The idea started to take shape by using our relatives for it, and at the same time get our denim quality tested. Working at an office it takes time to wear in a pair of quality denim jeans so we had to find a faster way. We were interviewed by a Sami magazine and mentioned our idea in that interview and got loads of people that wanted to participate in this “Project Ware Outs”.
We chose 7 people for this project – 4 reindeer herders, 1 deacon, 1 female part-time herder and 1 Handicraft man. We did this in order to get different angles and of course a little difference in wear-ins. We rented a car and drove 5,000 km in 5 days to hand the jeans out.
As I mentioned earlier, the Sami are Nomad people, so it was sometimes pretty hard to get to them. If we called ahead and scheduled a meeting in one village,we found that once we arrived they could be another 300 km away. We hardly ate anything, slept in the car or drove all night in order to reach everyone. We had a photographer with us that documented everything.
The rules were simple: wear the jeans for 6 months, every day, and do not wash. We required that they had to send in a picture of their jeans every month so we could show everyone that this was for real and just not some made up public relations story. After 6 months we made the same trip once again to collect the jeans. Only this time it was winter so we had to add 2 days.

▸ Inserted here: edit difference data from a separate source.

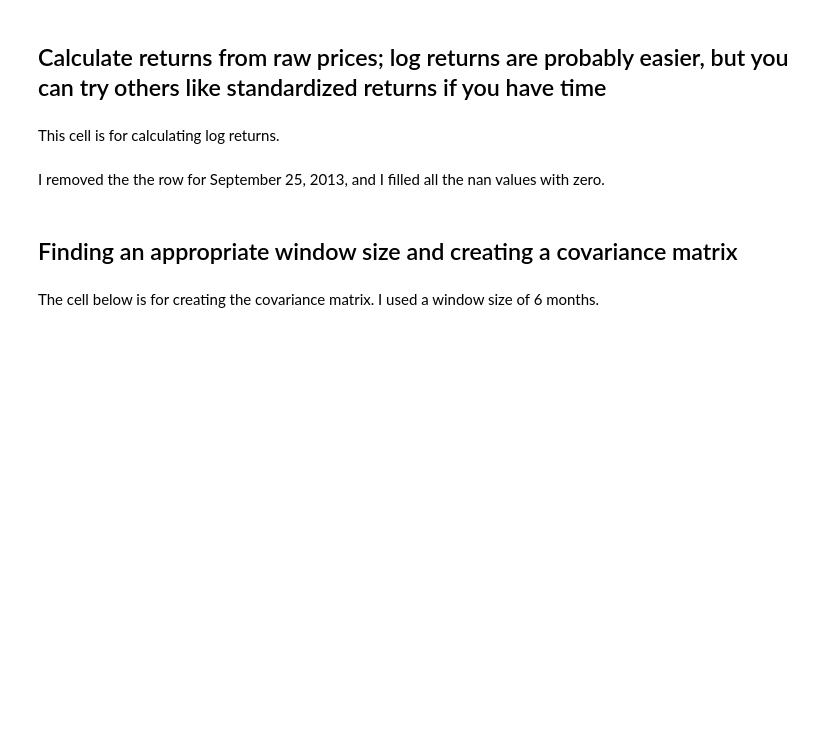
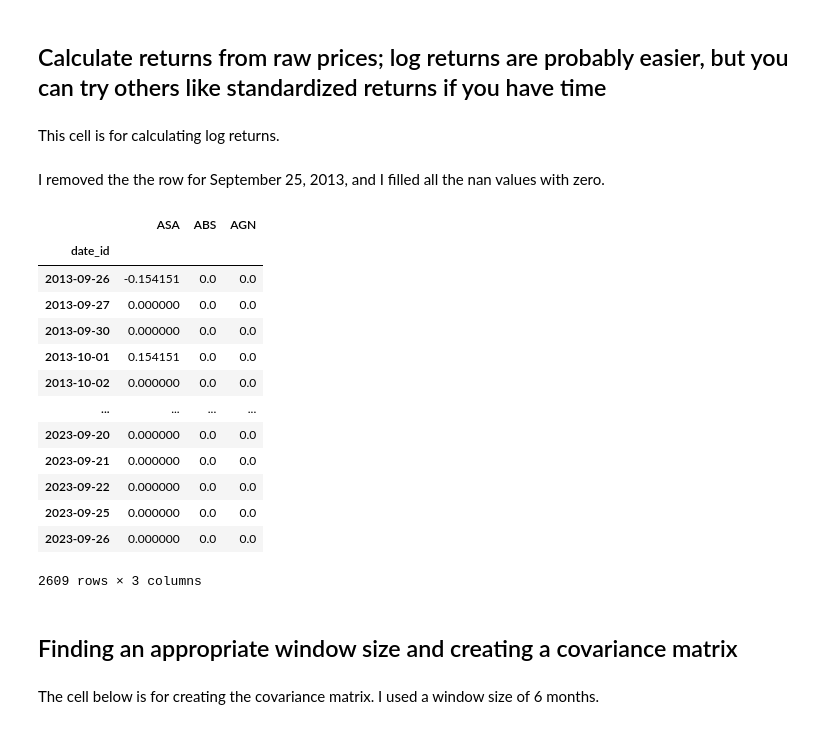
Before and after one commit to donnafaithhh/PSE-Work, a Jupyter notebook: DFTG New Data Processing.ipynb, the cells around one changed output. Drawn from its saved outputs; the diff is of its cells as text; code cells hidden in the pictures; blank space fills up the shorter version.

```diff
--- a/DFTG New Data Processing.ipynb
+++ b/DFTG New Data Processing.ipynb
@@ -90,11 +91,26 @@ I removed the the row for September 25, 2013, and I filled all the nan values wi
 # %%
 PSE_log_returns = PSE_log_returns.loc['2013-09-26':'2023-09-26']
 PSE_log_returns.columns = PSE_log_returns.columns.str.replace(r"_P", "").str.replace(r"PH_", "")
 
 # this was for testing
-# least_null_cols = PSE_log_returns.isna().sum().nsmallest(3).index
-# trial = PSE_log_returns[least_null_cols]
-# trial
+least_null_cols = PSE_log_returns.isna().sum().nsmallest(3).index
+trial = PSE_log_returns[least_null_cols]
+trial
+# %% [output]
+|  | ASA | ABS | AGN |
+| date_id |  |  |  |
+| 2013-09-26 | -0.154151 | 0.0 | 0.0 |
+| 2013-09-27 | 0.000000 | 0.0 | 0.0 |
+| 2013-09-30 | 0.000000 | 0.0 | 0.0 |
+| 2013-10-01 | 0.154151 | 0.0 | 0.0 |
+| 2013-10-02 | 0.000000 | 0.0 | 0.0 |
+| ... | ... | ... | ... |
+| 2023-09-20 | 0.000000 | 0.0 | 0.0 |
+| 2023-09-21 | 0.000000 | 0.0 | 0.0 |
+| 2023-09-22 | 0.000000 | 0.0 | 0.0 |
+| 2023-09-25 | 0.000000 | 0.0 | 0.0 |
+| 2023-09-26 | 0.000000 | 0.0 | 0.0 |
+2609 rows × 3 columns
 # %% [markdown]
 ## Finding an appropriate window size and creating a covariance matrix
 # %% [markdown]
```
Also changed, not shown: parts of 9 cells of this notebook.
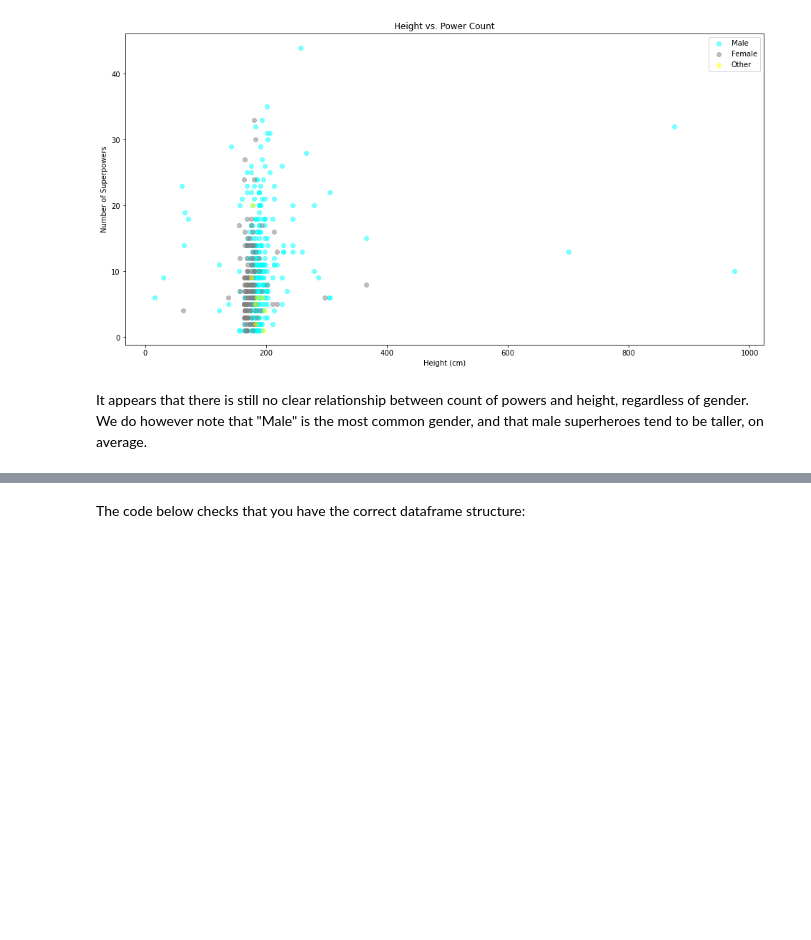
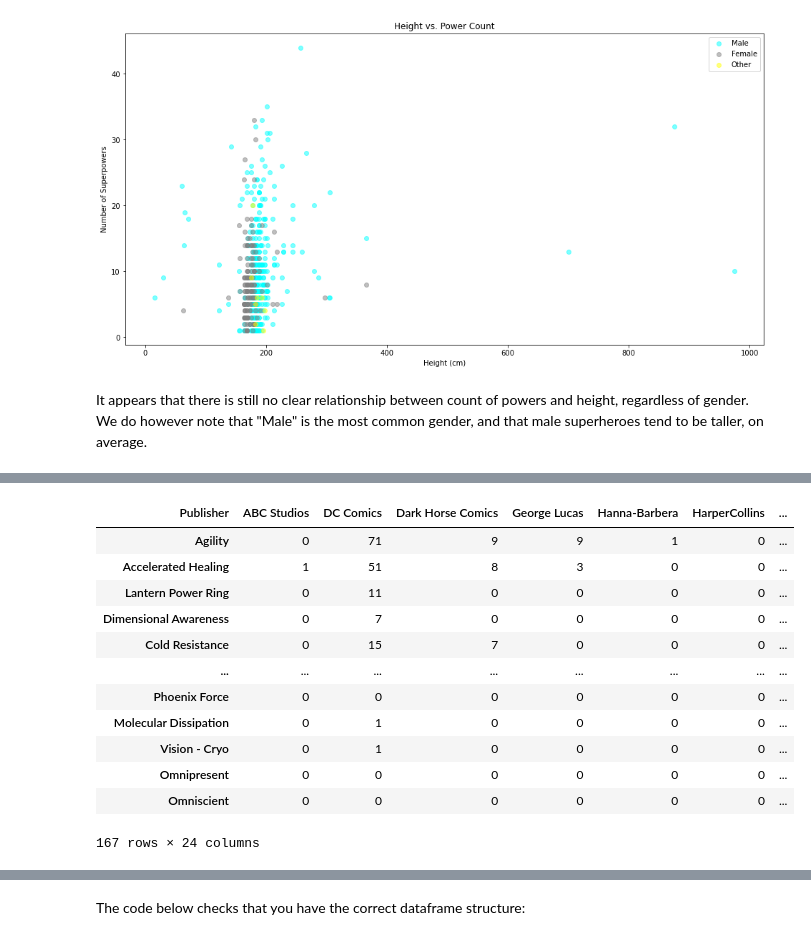
Before and after one commit to Philipmwasi/Eda-lab, a Jupyter notebook: Eda-lab/index.ipynb, the cells around one changed output, grey strips where cells are left out. Saved outputs shown, nothing was run; the diff lists cells and outputs as text; code cells hidden in the pictures; blank space fills up the shorter version.

```diff
--- a/Eda-lab/index.ipynb
+++ b/Eda-lab/index.ipynb
@@ -725,0 +724,25 @@ Don't worry if the rows or columns are in a different order, all that matters is
+# %%
+#aggregating the data into the required columns
+
+ #obtaining the column names required for powers
+powers = list(heroes_and_powers_df.columns[-168:-1])
+powers.append('name')
+powers.append("Publisher")
+
+#grouping
+grouped_by_publisher = heroes_and_powers_df[powers].groupby("Publisher").sum().T
+grouped_by_publisher
+# %% [output]
+| Publisher | ABC Studios | DC Comics | Dark Horse Comics | George Lucas | Hanna-Barbera | HarperCollins | ... |
+| Agility | 0 | 71 | 9 | 9 | 1 | 0 | ... |
+| Accelerated Healing | 1 | 51 | 8 | 3 | 0 | 0 | ... |
+| Lantern Power Ring | 0 | 11 | 0 | 0 | 0 | 0 | ... |
+| Dimensional Awareness | 0 | 7 | 0 | 0 | 0 | 0 | ... |
+| Cold Resistance | 0 | 15 | 7 | 0 | 0 | 0 | ... |
+| ... | ... | ... | ... | ... | ... | ... | ... |
+| Phoenix Force | 0 | 0 | 0 | 0 | 0 | 0 | ... |
+| Molecular Dissipation | 0 | 1 | 0 | 0 | 0 | 0 | ... |
+| Vision - Cryo | 0 | 1 | 0 | 0 | 0 | 0 | ... |
+| Omnipresent | 0 | 0 | 0 | 0 | 0 | 0 | ... |
+| Omniscient | 0 | 0 | 0 | 0 | 0 | 0 | ... |
+167 rows × 24 columns
```
Also changed, not shown: parts of 12 cells of this notebook.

The pictures from these two trips became a photo exhibition shown in Sweden, Netherlands and now, as we speak, in the US. All 7 pairs were totally different from each other, and they were absolutely lovely. We chose 3 out of these and created exact copies in Japan. Each recreation was named after the person who wore them and produced in 75 pairs each.
Because of this we got in to all four of the big newspapers in Sweden, interviewed on radio channels, morning show on TV, local papers, local TV and radio…so big news! It started on the first day of trip 1, and kept on going for all 6 months.
This is an ongoing project: all 7 original participants still wear our jeans, and after 6-12 months they send their jeans to us and get a new pair in return. Still an excellent way of getting inspiration for our washes.
RD: What does the future hold for Denim Demon?
OS: The future looks bright. We have two big and very exciting projects launching Fall/Winter 2014. I don’t want to say too much at this point, but it will be one new collection, made with Sami people in mind and locally produced jeans.
We’re also launching our own Red/Blue/Green Selvedge made together with Kaihara. These are the South Sami colors, so it will be our own Sami Selvedge. As soon as this is ready to be shown, RawrDenim will be the first to know…